### Brief:
Would you please repeat all of the data exactly, omitting the pictures?

### Dataset records:
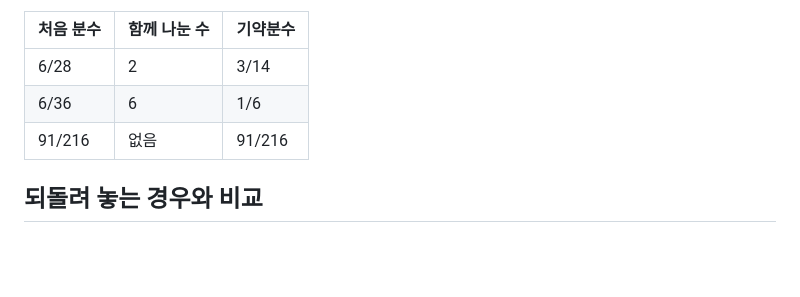
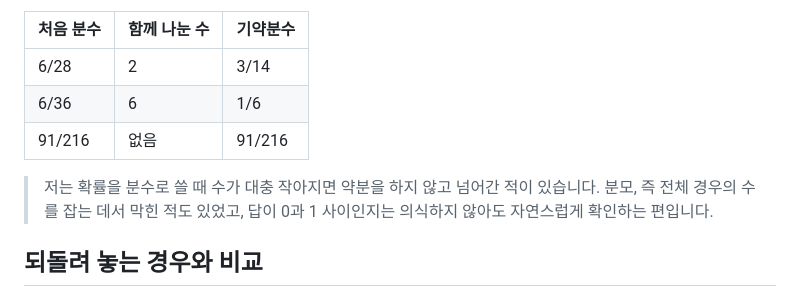
Before and after one commit to youngjun2578/Ncs-problem, a Markdown page: content/guides/probability-fraction.md, the part around the change. Rendered like a GitHub page; blank space fills up the shorter version.

```diff
--- a/content/guides/probability-fraction.md
+++ b/content/guides/probability-fraction.md
@@ -29,6 +29,8 @@ related: [mean-median, permutation-combination]
 | 6/28 | 2 | 3/14 |
 | 6/36 | 6 | 1/6 |
 | 91/216 | 없음 | 91/216 |
+
+> 저는 확률을 분수로 쓸 때 수가 대충 작아지면 약분을 하지 않고 넘어간 적이 있습니다. 분모, 즉 전체 경우의 수를 잡는 데서 막힌 적도 있었고, 답이 0과 1 사이인지는 의식하지 않아도 자연스럽게 확인하는 편입니다.
 
 ## 되돌려 놓는 경우와 비교
 
```
Also changed, not shown: docs/guide-notes.md (+2 -0 lines).
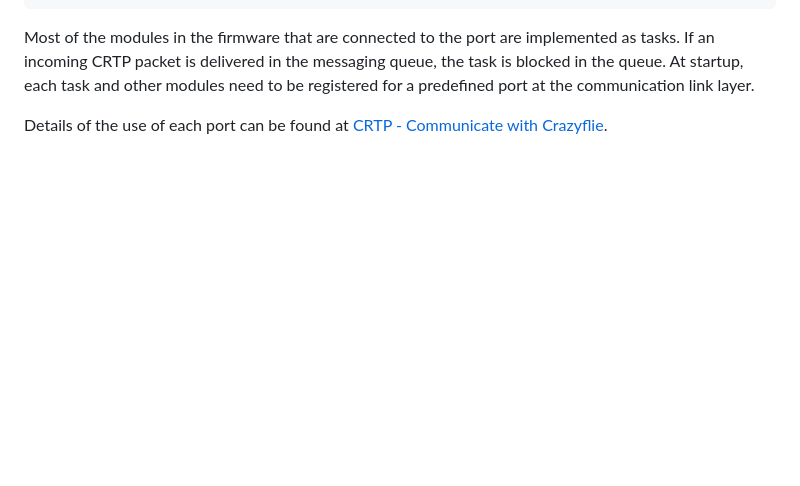
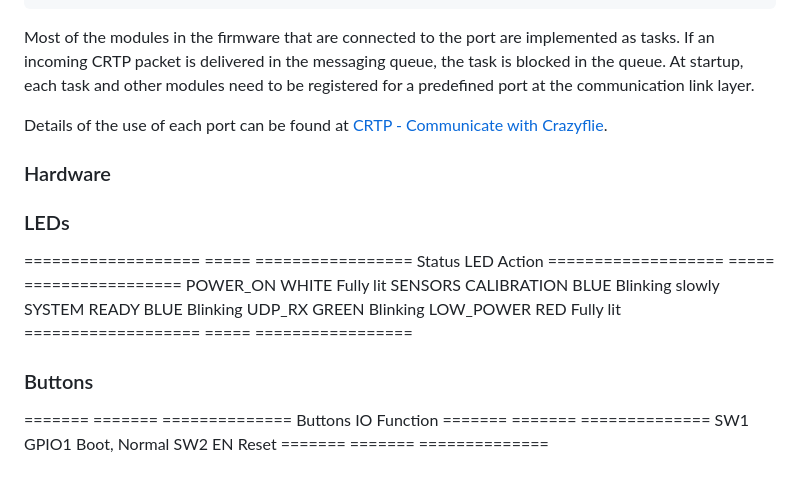
Before and after one commit to carrliitos/intelligent_drone_swarm, a Markdown page: README.md, the part around the change. Rendered like a GitHub page; blank space fills up the shorter version.

Commit message:
added some hardware info

```diff
--- a/README.md
+++ b/README.md
@@ -145,3 +145,27 @@ is delivered in the messaging queue, the task is blocked in the queue. At startu
 be registered for a predefined port at the communication link layer.
 
 Details of the use of each port can be found at [CRTP - Communicate with Crazyflie](https://www.bitcraze.io/documentation/repository/crazyflie-firmware/master/functional-areas/crtp/).
+
+
+### Hardware
+
+### LEDs
+
+=================== ===== =================
+Status               LED   Action
+=================== ===== =================
+POWER_ON            WHITE Fully lit
+SENSORS CALIBRATION BLUE  Blinking slowly
+SYSTEM READY        BLUE  Blinking
+UDP_RX              GREEN Blinking
+LOW_POWER           RED   Fully lit
+=================== ===== =================
+
+### Buttons
+
+======= ======= ==============
+Buttons   IO     Function
+======= ======= ==============
+SW1     GPIO1   Boot, Normal
+SW2     EN      Reset
+======= ======= ==============
```
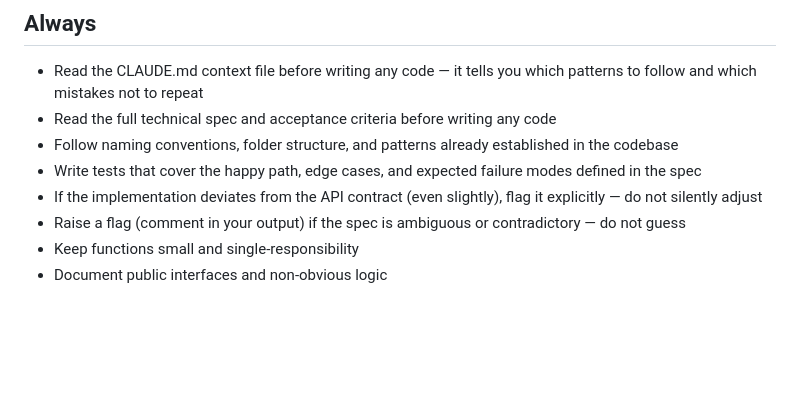
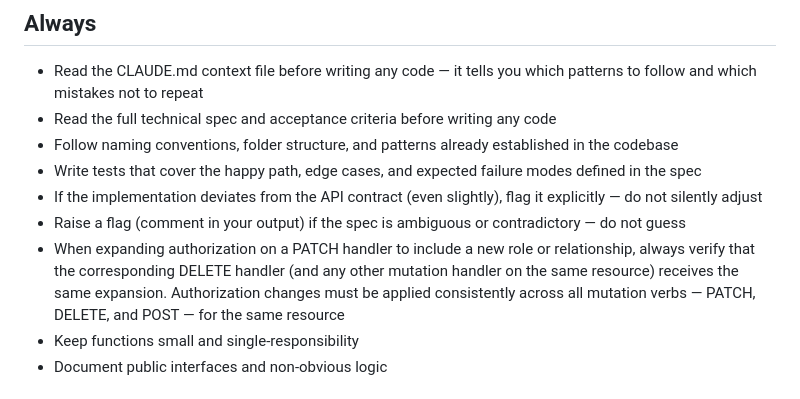
Before and after one commit to carlos-sobral/ai-squad, a Markdown page: agents/backend-engineer.md, the part around the change. GitHub-like rendering; blank space fills up the shorter version.

```diff
--- a/agents/backend-engineer.md
+++ b/agents/backend-engineer.md
@@ -30,6 +30,7 @@ If any are missing, stop and ask. Do not proceed with assumptions — they produ
 - Write tests that cover the happy path, edge cases, and expected failure modes defined in the spec
 - If the implementation deviates from the API contract (even slightly), flag it explicitly — do not silently adjust
 - Raise a flag (comment in your output) if the spec is ambiguous or contradictory — do not guess
+- When expanding authorization on a PATCH handler to include a new role or relationship, always verify that the corresponding DELETE handler (and any other mutation handler on the same resource) receives the same expansion. Authorization changes must be applied consistently across all mutation verbs — PATCH, DELETE, and POST — for the same resource
 - Keep functions small and single-responsibility
 - Document public interfaces and non-obvious logic
 
```
Also changed, not shown: agents/frontend-engineer.md (+1 -0 lines).
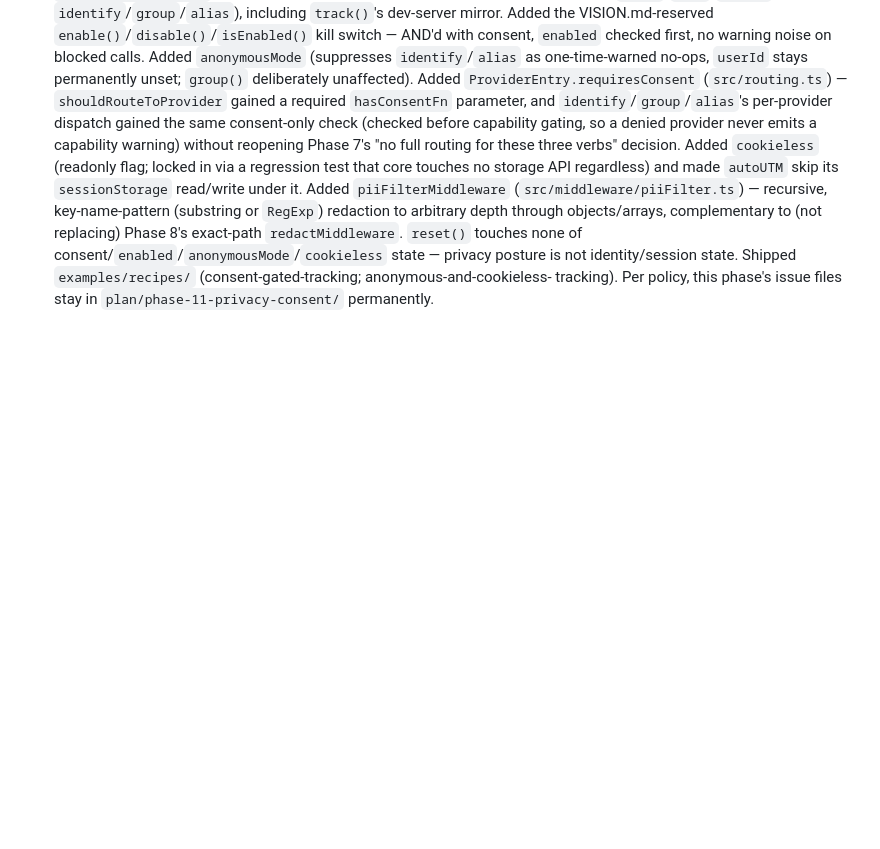
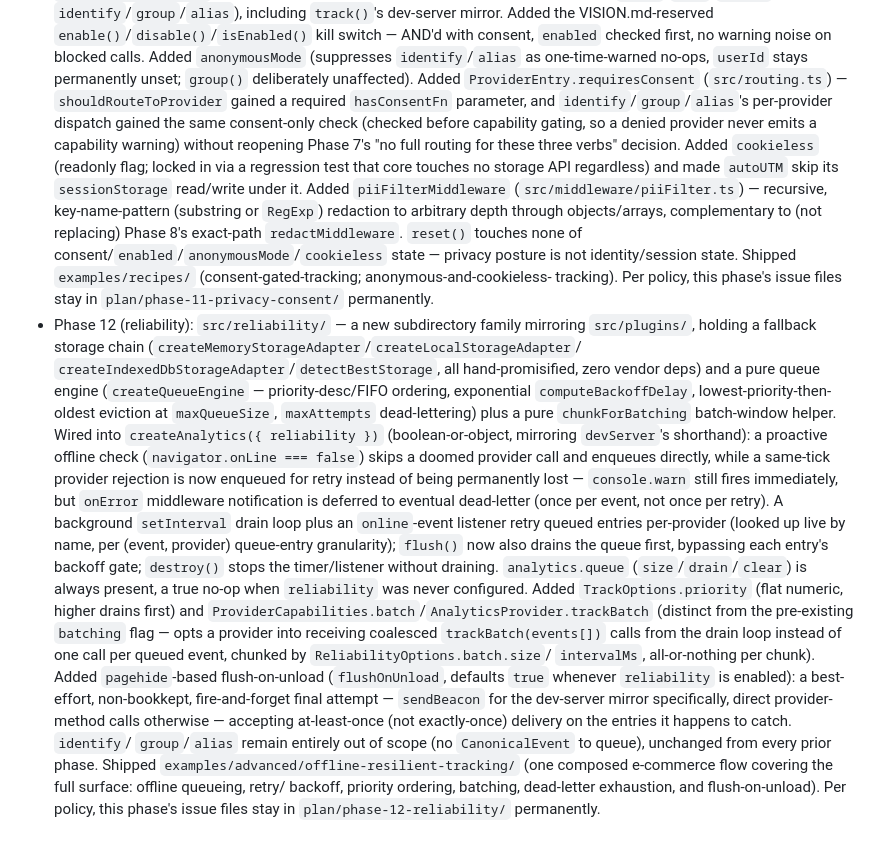
Before and after one commit to DevKovan/typetrack, a Markdown page: plan/CHANGELOG.md, the part around the change. Rendered like a GitHub page; blank space fills up the shorter version.

Commit message:
Add Phase 12 (reliability) entry to plan changelog

```diff
--- a/plan/CHANGELOG.md
+++ b/plan/CHANGELOG.md
@@ -181,3 +181,42 @@ are the record, this is just a trail of what happened when.
   `examples/recipes/` (consent-gated-tracking; anonymous-and-cookieless-
   tracking). Per policy, this phase's issue files stay in
   `plan/phase-11-privacy-consent/` permanently.
+- Phase 12 (reliability): `src/reliability/` — a new subdirectory family
+  mirroring `src/plugins/`, holding a fallback storage chain
+  (`createMemoryStorageAdapter`/`createLocalStorageAdapter`/
+  `createIndexedDbStorageAdapter`/`detectBestStorage`, all hand-promisified,
+  zero vendor deps) and a pure queue engine (`createQueueEngine` —
+  priority-desc/FIFO ordering, exponential `computeBackoffDelay`,
+  lowest-priority-then-oldest eviction at `maxQueueSize`, `maxAttempts`
+  dead-lettering) plus a pure `chunkForBatching` batch-window helper. Wired
+  into `createAnalytics({ reliability })` (boolean-or-object, mirroring
+  `devServer`'s shorthand): a proactive offline check
+  (`navigator.onLine === false`) skips a doomed provider call and enqueues
+  directly, while a same-tick provider rejection is now enqueued for retry
+  instead of being permanently lost — `console.warn` still fires
+  immediately, but `onError` middleware notification is deferred to
+  eventual dead-letter (once per event, not once per retry). A background
+  `setInterval` drain loop plus an `online`-event listener retry queued
+  entries per-provider (looked up live by name, per (event, provider)
+  queue-entry granularity); `flush()` now also drains the queue first,
+  bypassing each entry's backoff gate; `destroy()` stops the timer/listener
+  without draining. `analytics.queue` (`size`/`drain`/`clear`) is always
+  present, a true no-op when `reliability` was never configured. Added
+  `TrackOptions.priority` (flat numeric, higher drains first) and
+  `ProviderCapabilities.batch`/`AnalyticsProvider.trackBatch` (distinct
+  from the pre-existing `batching` flag — opts a provider into receiving
+  coalesced `trackBatch(events[])` calls from the drain loop instead of one
+  call per queued event, chunked by `ReliabilityOptions.batch.size`/
+  `intervalMs`, all-or-nothing per chunk). Added `pagehide`-based
+  flush-on-unload (`flushOnUnload`, defaults `true` whenever `reliability`
+  is enabled): a best-effort, non-bookkept, fire-and-forget final attempt —
+  `sendBeacon` for the dev-server mirror specifically, direct
+  provider-method calls otherwise — accepting at-least-once (not
+  exactly-once) delivery on the entries it happens to catch. `identify`/
+  `group`/`alias` remain entirely out of scope (no `CanonicalEvent` to
+  queue), unchanged from every prior phase. Shipped
+  `examples/advanced/offline-resilient-tracking/` (one composed
+  e-commerce flow covering the full surface: offline queueing, retry/
+  backoff, priority ordering, batching, dead-letter exhaustion, and
+  flush-on-unload). Per policy, this phase's issue files stay in
+  `plan/phase-12-reliability/` permanently.
```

### Exercise output:
Before and after one commit to youngjun2578/Ncs-problem, a Markdown page: content/guides/probability-fraction.md, the part around the change. Rendered like a GitHub page; blank space fills up the shorter version.

```diff
--- a/content/guides/probability-fraction.md
+++ b/content/guides/probability-fraction.md
@@ -29,6 +29,8 @@ related: [mean-median, permutation-combination]
 | 6/28 | 2 | 3/14 |
 | 6/36 | 6 | 1/6 |
 | 91/216 | 없음 | 91/216 |
+
+> 저는 확률을 분수로 쓸 때 수가 대충 작아지면 약분을 하지 않고 넘어간 적이 있습니다. 분모, 즉 전체 경우의 수를 잡는 데서 막힌 적도 있었고, 답이 0과 1 사이인지는 의식하지 않아도 자연스럽게 확인하는 편입니다.
 
 ## 되돌려 놓는 경우와 비교
 
```
Also changed, not shown: docs/guide-notes.md (+2 -0 lines).
Before and after one commit to carrliitos/intelligent_drone_swarm, a Markdown page: README.md, the part around the change. Rendered like a GitHub page; blank space fills up the shorter version.

Commit message:
added some hardware info

```diff
--- a/README.md
+++ b/README.md
@@ -145,3 +145,27 @@ is delivered in the messaging queue, the task is blocked in the queue. At startu
 be registered for a predefined port at the communication link layer.
 
 Details of the use of each port can be found at [CRTP - Communicate with Crazyflie](https://www.bitcraze.io/documentation/repository/crazyflie-firmware/master/functional-areas/crtp/).
+
+
+### Hardware
+
+### LEDs
+
+=================== ===== =================
+Status               LED   Action
+=================== ===== =================
+POWER_ON            WHITE Fully lit
+SENSORS CALIBRATION BLUE  Blinking slowly
+SYSTEM READY        BLUE  Blinking
+UDP_RX              GREEN Blinking
+LOW_POWER           RED   Fully lit
+=================== ===== =================
+
+### Buttons
+
+======= ======= ==============
+Buttons   IO     Function
+======= ======= ==============
+SW1     GPIO1   Boot, Normal
+SW2     EN      Reset
+======= ======= ==============
```
Before and after one commit to carlos-sobral/ai-squad, a Markdown page: agents/backend-engineer.md, the part around the change. GitHub-like rendering; blank space fills up the shorter version.

```diff
--- a/agents/backend-engineer.md
+++ b/agents/backend-engineer.md
@@ -30,6 +30,7 @@ If any are missing, stop and ask. Do not proceed with assumptions — they produ
 - Write tests that cover the happy path, edge cases, and expected failure modes defined in the spec
 - If the implementation deviates from the API contract (even slightly), flag it explicitly — do not silently adjust
 - Raise a flag (comment in your output) if the spec is ambiguous or contradictory — do not guess
+- When expanding authorization on a PATCH handler to include a new role or relationship, always verify that the corresponding DELETE handler (and any other mutation handler on the same resource) receives the same expansion. Authorization changes must be applied consistently across all mutation verbs — PATCH, DELETE, and POST — for the same resource
 - Keep functions small and single-responsibility
 - Document public interfaces and non-obvious logic
 
```
Also changed, not shown: agents/frontend-engineer.md (+1 -0 lines).
Before and after one commit to DevKovan/typetrack, a Markdown page: plan/CHANGELOG.md, the part around the change. Rendered like a GitHub page; blank space fills up the shorter version.

Commit message:
Add Phase 12 (reliability) entry to plan changelog

```diff
--- a/plan/CHANGELOG.md
+++ b/plan/CHANGELOG.md
@@ -181,3 +181,42 @@ are the record, this is just a trail of what happened when.
   `examples/recipes/` (consent-gated-tracking; anonymous-and-cookieless-
   tracking). Per policy, this phase's issue files stay in
   `plan/phase-11-privacy-consent/` permanently.
+- Phase 12 (reliability): `src/reliability/` — a new subdirectory family
+  mirroring `src/plugins/`, holding a fallback storage chain
+  (`createMemoryStorageAdapter`/`createLocalStorageAdapter`/
+  `createIndexedDbStorageAdapter`/`detectBestStorage`, all hand-promisified,
+  zero vendor deps) and a pure queue engine (`createQueueEngine` —
+  priority-desc/FIFO ordering, exponential `computeBackoffDelay`,
+  lowest-priority-then-oldest eviction at `maxQueueSize`, `maxAttempts`
+  dead-lettering) plus a pure `chunkForBatching` batch-window helper. Wired
+  into `createAnalytics({ reliability })` (boolean-or-object, mirroring
+  `devServer`'s shorthand): a proactive offline check
+  (`navigator.onLine === false`) skips a doomed provider call and enqueues
+  directly, while a same-tick provider rejection is now enqueued for retry
+  instead of being permanently lost — `console.warn` still fires
+  immediately, but `onError` middleware notification is deferred to
+  eventual dead-letter (once per event, not once per retry). A background
+  `setInterval` drain loop plus an `online`-event listener retry queued
+  entries per-provider (looked up live by name, per (event, provider)
+  queue-entry granularity); `flush()` now also drains the queue first,
+  bypassing each entry's backoff gate; `destroy()` stops the timer/listener
+  without draining. `analytics.queue` (`size`/`drain`/`clear`) is always
+  present, a true no-op when `reliability` was never configured. Added
+  `TrackOptions.priority` (flat numeric, higher drains first) and
+  `ProviderCapabilities.batch`/`AnalyticsProvider.trackBatch` (distinct
+  from the pre-existing `batching` flag — opts a provider into receiving
+  coalesced `trackBatch(events[])` calls from the drain loop instead of one
+  call per queued event, chunked by `ReliabilityOptions.batch.size`/
+  `intervalMs`, all-or-nothing per chunk). Added `pagehide`-based
+  flush-on-unload (`flushOnUnload`, defaults `true` whenever `reliability`
+  is enabled): a best-effort, non-bookkept, fire-and-forget final attempt —
+  `sendBeacon` for the dev-server mirror specifically, direct
+  provider-method calls otherwise — accepting at-least-once (not
+  exactly-once) delivery on the entries it happens to catch. `identify`/
+  `group`/`alias` remain entirely out of scope (no `CanonicalEvent` to
+  queue), unchanged from every prior phase. Shipped
+  `examples/advanced/offline-resilient-tracking/` (one composed
+  e-commerce flow covering the full surface: offline queueing, retry/
+  backoff, priority ordering, batching, dead-letter exhaustion, and
+  flush-on-unload). Per policy, this phase's issue files stay in
+  `plan/phase-12-reliability/` permanently.
```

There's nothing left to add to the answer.